By Gianna Melillo
Nation & World Editor
In the wake of the tumultuous Senate hearings involving Brett Kavanaugh and Christine Blasey Ford, a slew of evaluative content has been published on the internet. Most of this content stems from the video recording of the hearing that was broadcasted live on Sept. 27.
Yes, the hearings did yield some entertaining comedic material, and yes, it was informative for the public to see the demeanors of both parties. However, one has to inquire –– at what cost was this footage achieved? What does the public gain from televised political proceedings like Supreme Court hearings?
Eric Segall, a law professor at Georgia State University outlined his arguments for televising Supreme Court proceedings in an op-ed published in the Chicago Tribune. Segall equated the current procedures of publicizing the proceedings to a “blackout” of information.

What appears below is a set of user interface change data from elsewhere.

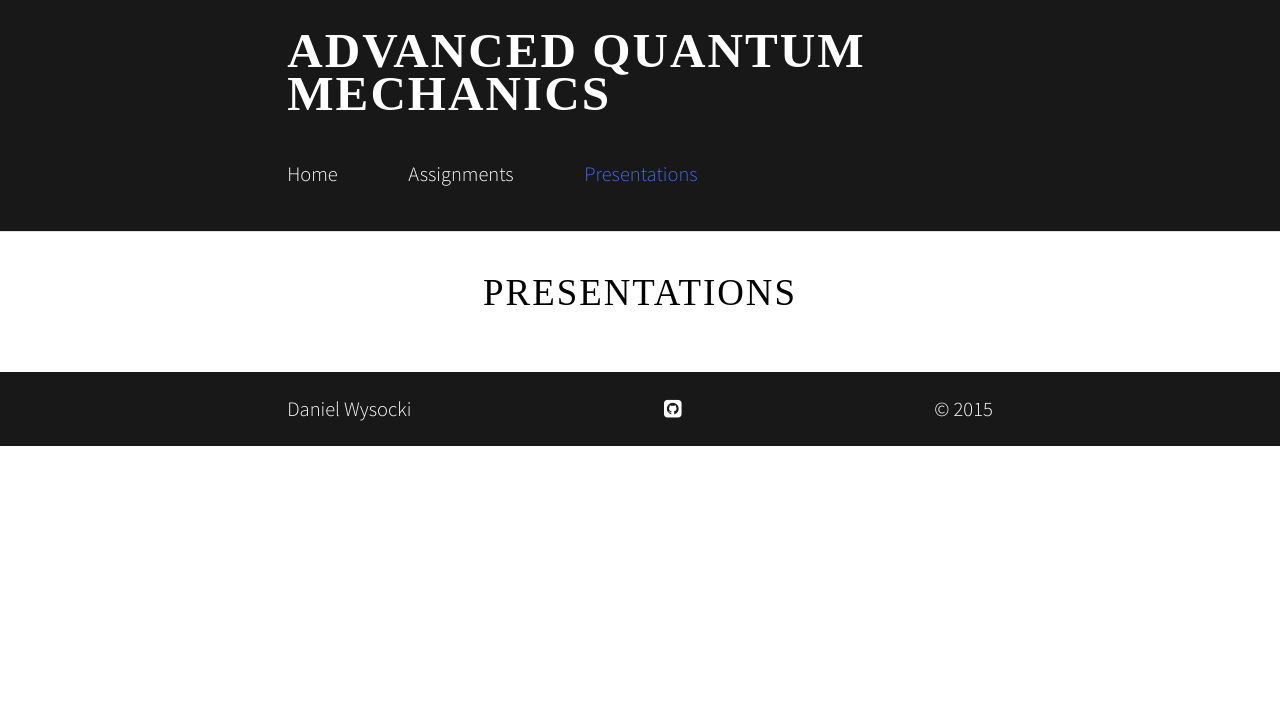
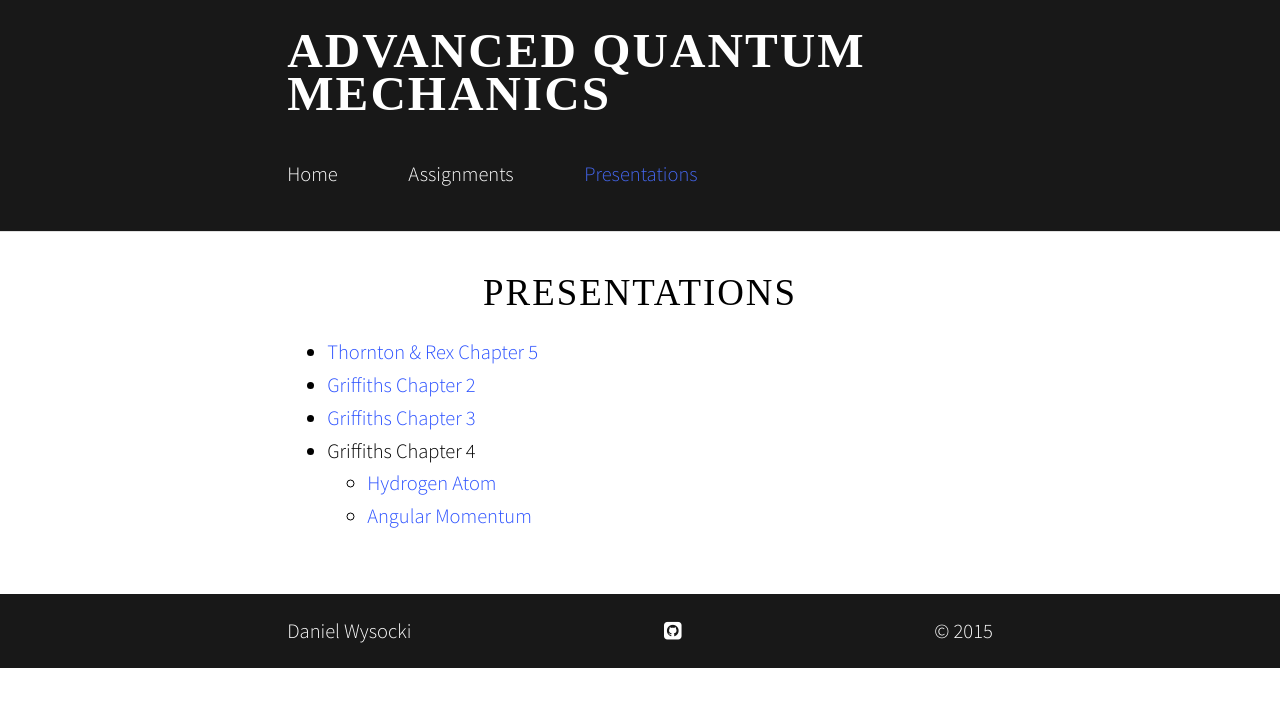
Before and after one commit to dwysocki/phy437, a Jekyll site: the page built from presentations.md, in a window 1280 px wide. Shown: the top 707 px of the page. Built offline with Jekyll 4.4.1, drawn with Linux system fonts in a browser that asks for light colours; nearby versions of some CDN libraries; some web fonts are replaced.

Commit message:
Updated presentations and 404 page

```diff
--- a/.#404.html
+++ /dev/null
@@ -1 +0,0 @@
-dan@arch-lap.29527:1427843291
--- a/404.html
+++ b/404.html
@@ -5,6 +5,6 @@ layout: blank
 <article>
   <header>
     <h1><a href="https://en.wikipedia.org/wiki/HTTP_404">404</a></h1>
-	<div>Particle not found.</div>
+    <div>Uncertainty in page's momentum is too small.</div>
   </header>
 </article>
--- a/presentations.md
+++ b/presentations.md
@@ -1,3 +1,15 @@
 ---
 title: Presentations
 ---
+
+- [Thornton & Rex Chapter 5](
+    {{ site.baseurl }}/assets/presentations/threx_ch5.pdf)
+- [Griffiths Chapter 2](
+    {{ site.baseurl }}/assets/presentations/griffiths_ch2.pdf)
+- [Griffiths Chapter 3](
+    {{ site.baseurl }}/assets/presentations/griffiths_ch3.pdf)
+- Griffiths Chapter 4
+  - [Hydrogen Atom](
+      {{ site.baseurl }}/assets/presentations/griffiths_hatom.pdf)
+  - [Angular Momentum](
+      {{ site.baseurl }}/assets/presentations/griffiths_angular_momentum.pdf)
```
Also changed, not shown: 7 other files.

He states that the status quo “deprives the American people of something that is rightfully theirs: the ability to observe government officials perform important duties that only a select few can witness in person.”
Segall continues to argue, “There may have been a period when cameras in courtrooms presented unknown risks, but that time is long past. Fifty state supreme courts already allow them, including the Texas Supreme Court, which live-streams and archives all of its oral arguments.”

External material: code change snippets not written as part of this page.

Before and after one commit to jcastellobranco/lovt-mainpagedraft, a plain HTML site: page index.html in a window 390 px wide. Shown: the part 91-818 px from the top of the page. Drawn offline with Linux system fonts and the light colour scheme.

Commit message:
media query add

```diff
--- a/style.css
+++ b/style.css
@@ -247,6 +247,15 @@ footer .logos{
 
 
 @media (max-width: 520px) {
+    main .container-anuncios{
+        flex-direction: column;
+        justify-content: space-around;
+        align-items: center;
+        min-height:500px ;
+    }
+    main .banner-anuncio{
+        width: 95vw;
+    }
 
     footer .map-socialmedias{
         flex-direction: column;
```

When the decision of whether or not to televise is weighed against the consequences, it is evident there are very good reasons why Supreme Court trials are not televised.
As Edward Whelan of the Ethics and Public Policy Center points out, “The culture of the court is…predominantly textual. The overwhelming majority of the justices’ work consists of reading and writing, with reasoned deliberation among the justices about the meaning of legal texts.”

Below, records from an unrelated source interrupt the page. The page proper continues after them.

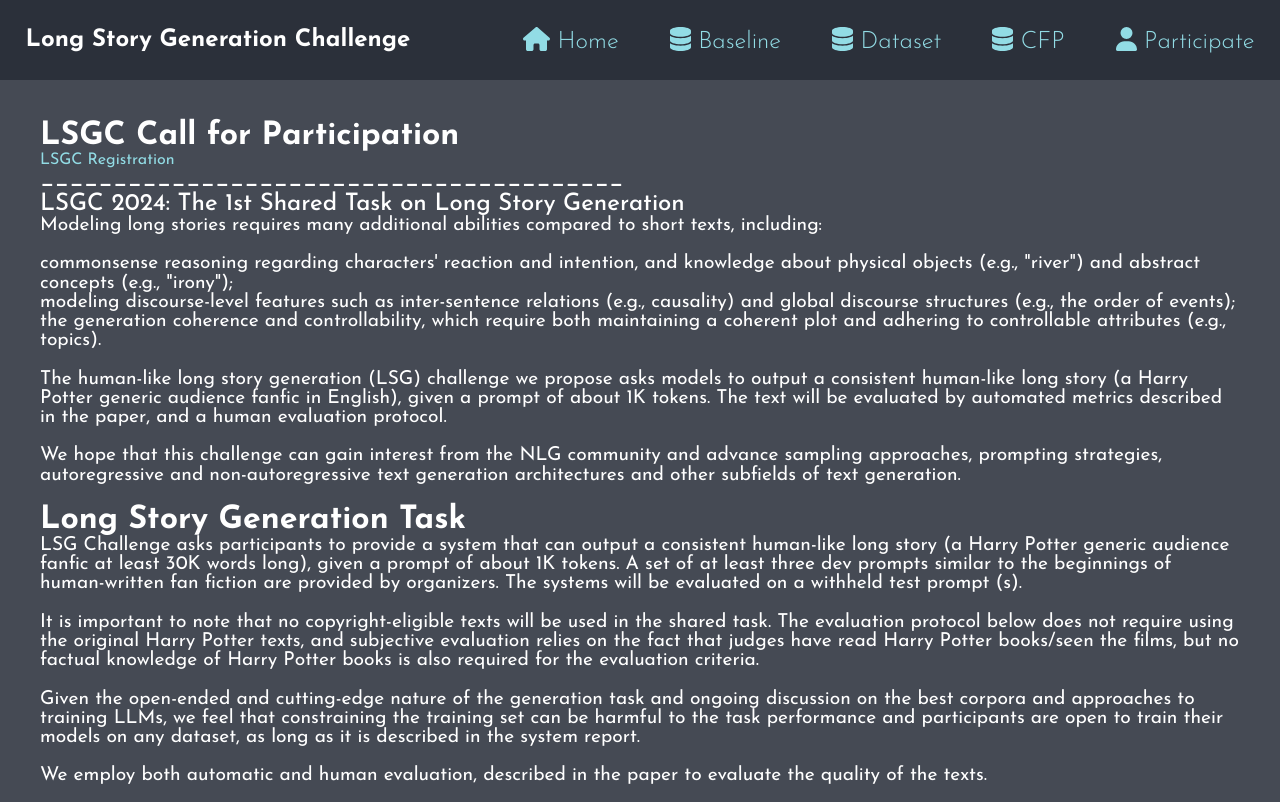
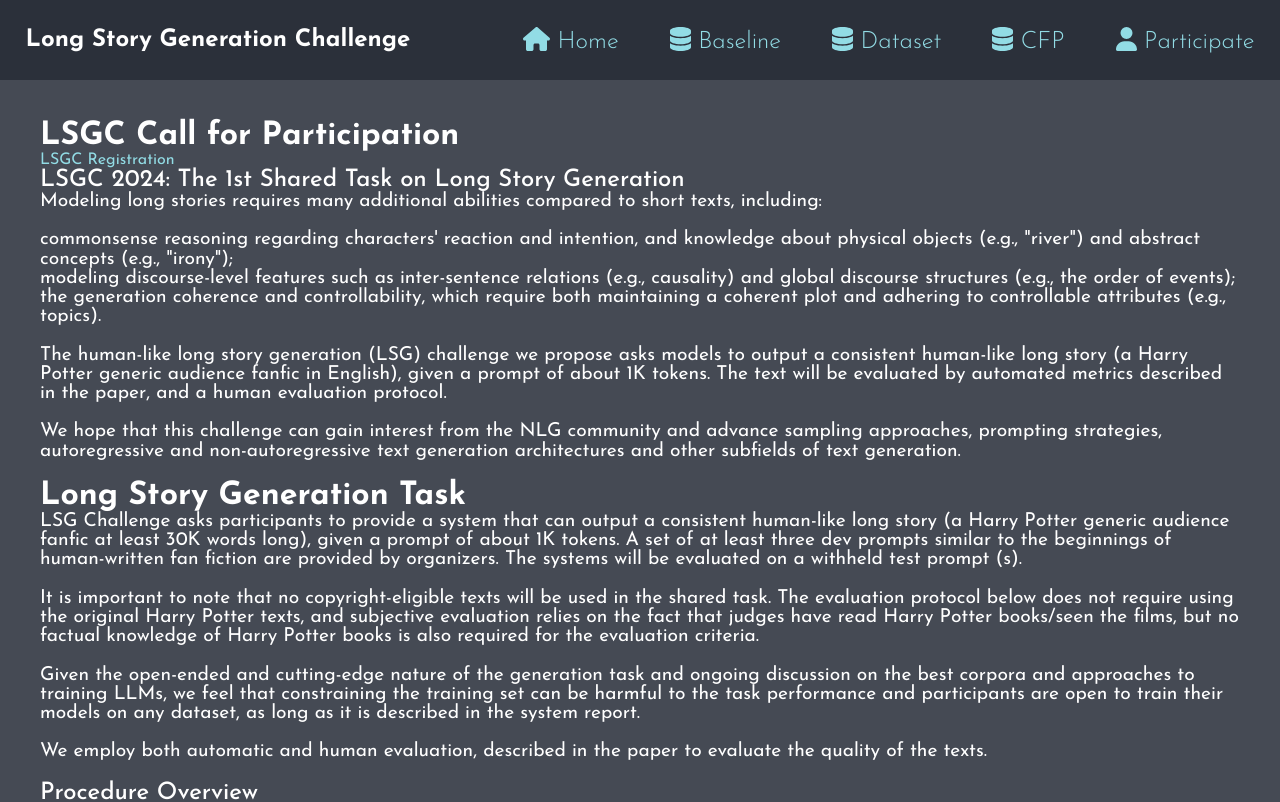
Before and after one commit to NazarovNikita1/LSGC, a Vue app: page /cfp in a window 1280 px wide. Shown: the top 802 px of the page. Built offline with nearby package versions, Linux system fonts and the light colour scheme; what vue-particles would draw is missing.

Commit message:
Update CFPPage.vue

```diff
--- a/src/views/CFPPage.vue
+++ b/src/views/CFPPage.vue
@@ -7,7 +7,6 @@
     >
       LSGC Registration
     </a>
-    <h2>________________________________________</h2>
     <h2>LSGC 2024: The 1st Shared Task on Long Story Generation</h2>
     <p class="program-step">
       Modeling long stories requires many additional abilities compared to short
```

Usually, 90 minutes after the trial, transcripts and audio recordings of Supreme Court proceedings are made public. They are then open to interpretation, scrutinization and judgement.
History has proven time and again that individuals, especially those with high ranking positions, are prone to act differently when cameras are rolling. Look no further than the infamous Kennedy-Nixon debates the in the 1960s. Those who tuned in were swayed, regardless of if they wanted to be, by the “show” each individual put on when televised.
In the age of 24-hour-cable news channels, live streaming, and incessant citizen journalism, serious questions arise as to whether it is the content of what’s being broadcast that creates impact and influences society, or the portrayal of that content by those involved.
Supreme Court proceedings are just one example of influential political discourse to which the public should arguably not have unfettered access. The average American citizen does not fully grasp every legal concept and procedure standard in court, much less the context behind the actions of members of the highest court in the nation.
Should these proceedings be publicized for immediate scrutiny by those who usually have very limited understanding of the context and consequence of the trial? Would that not result in a largely uninformed populus with extremely strong opinions on something that is supposed to be the pinnacle of fairness?
If this Pandora’s box is opened and Supreme Court procedures are to be televised live, then all of the detriments that come along with reality TV, such as staging and dramatization will come too.
As Whelan points out, “The court would become more politicized, and the resulting resentment and distrust among the justices would disserve the ideal of reasoned deliberation — an ideal, to be sure, that is often not realized but that is at least still professed and pursued.”
If we decide to broadcast, how can anyone guarantee that a fair and balanced trial will take place given all of the obvious risks?